A reporter tracks down the remnants of Harold Camping’s apocalyptic movement and finds out you don’t have to be crazy to believe something nuts.
This is a typical mindset:
He would not entertain the possibility, even hypothetically, that the date could be off. “This isn’t a prediction because a prediction has a potential for failure,” he told me.
“Even if it’s 99.9 percent, that extra .1 percent makes it not certain. It’s like the weather. If it’s 60 percent, it may or may not rain. But in this case we’re saying 100 percent it will come. God with a consuming fire is coming to bring judgment and destroy the world.”
I encountered this same certainty again and again.
It’s been noted by scholars who study apocalyptic groups that believers tend to have analytical mindsets. They’re often good at math. I met several engineers, along with a mathematics major and two financial planners. These are people adept at identifying patterns in sets of data, and the methods they used to identify patterns in the Bible were frequently impressive, even brilliant. Finding unexpected connections between verses, what believers call comparing scripture with scripture, was a way to become known in the group. The essays they wrote explaining these links could be stunningly intricate.
This reporter did a fine job at following through. I found a number of interesting points in here. First, these people were not dumb. They simple saw more of what there was to see. Patterns that weren’t there, connections that didn’t really connect. Paranormally inclined people do this as well. There is a similarity.
Also, I note the mention of engineers… You can see other posts where I note that engineers are not scientists. There was a bit of a bout about that. I stand by my conclusions, an engineering mind is not a scientific mind.

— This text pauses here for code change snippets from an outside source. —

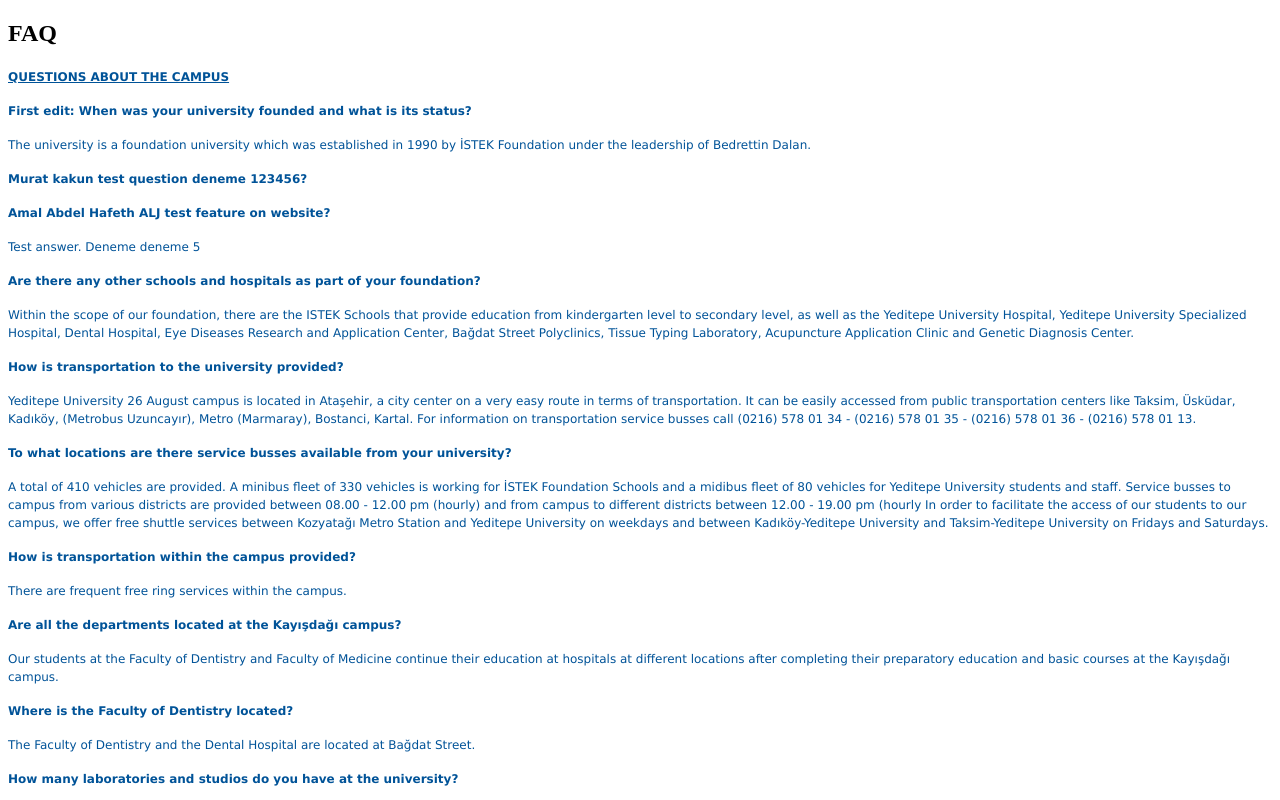
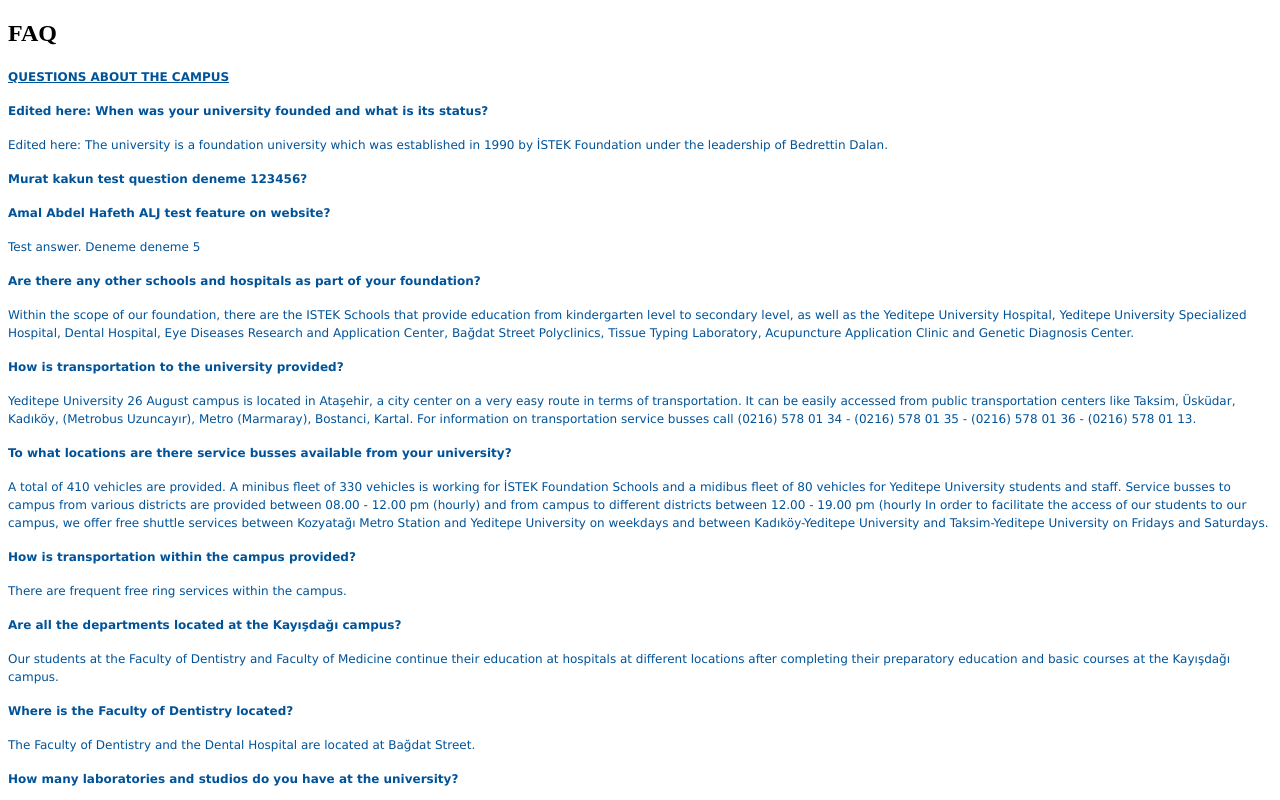
Before and after one commit to muratkakun/QnaMakerKbTest, a plain HTML site: page index.html in a window 1280 px wide. Shown: the top 800 px of the page. Drawn offline with Linux system fonts and the light colour scheme.

Commit message:
Update index.html

```diff
--- a/index.html
+++ b/index.html
@@ -43,8 +43,8 @@
 
     <div class="content">
       <div class="field field-name-body field-type-text-with-summary field-label-hidden"><div class="field-items"><div class="field-item even" property="content:encoded"><p><span style="color:#005398"><span style="font-size:12px"><span style="font-family:verdana,geneva,sans-serif"><strong><u>QUESTIONS ABOUT THE CAMPUS</u></strong></span></span></span></p>
-<p><span style="color:#005398"><span style="font-size:12px"><span style="font-family:verdana,geneva,sans-serif"><strong>First edit: When was your university founded and what is its status?</strong></span></span></span></p>
-<p><span style="color:#005398"><span style="font-size:12px"><span style="font-family:verdana,geneva,sans-serif">The university is a foundation university which was established in 1990 by İSTEK Foundation under the leadership of Bedrettin Dalan.</span></span></span></p>
+<p><span style="color:#005398"><span style="font-size:12px"><span style="font-family:verdana,geneva,sans-serif"><strong>Edited here: When was your university founded and what is its status?</strong></span></span></span></p>
+<p><span style="color:#005398"><span style="font-size:12px"><span style="font-family:verdana,geneva,sans-serif">Edited here: The university is a foundation university which was established in 1990 by İSTEK Foundation under the leadership of Bedrettin Dalan.</span></span></span></p>
 <p><span style="color:#005398"><span style="font-size:12px"><span style="font-family:verdana,geneva,sans-serif"><strong>Murat kakun test question deneme 123456?</strong></span></span></span></p>
 <p><span style="color:#005398"><span style="font-size:12px"><span style="font-family:verdana,geneva,sans-serif"><strong>Amal Abdel Hafeth ALJ test feature on website?</strong></span></span></span></p>
 <p><span style="color:#005398"><span style="font-size:12px"><span style="font-family:verdana,geneva,sans-serif">Test answer. Deneme deneme 5</span></span></span></p>
```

Note the points in here about editing the past, mistaken memories and justifying behaviors. Some even did lose faith. It might be a wake up call.
As I noted, we shall see this again later this year. Will it be interesting? Yes. Pretty? No. It will be just as sad and ugly. It’s not fair to say “I told you so.” But to recognize that humans easily fall prey to shoddy thinking. Some just get wrapped up in more serious decisions than others.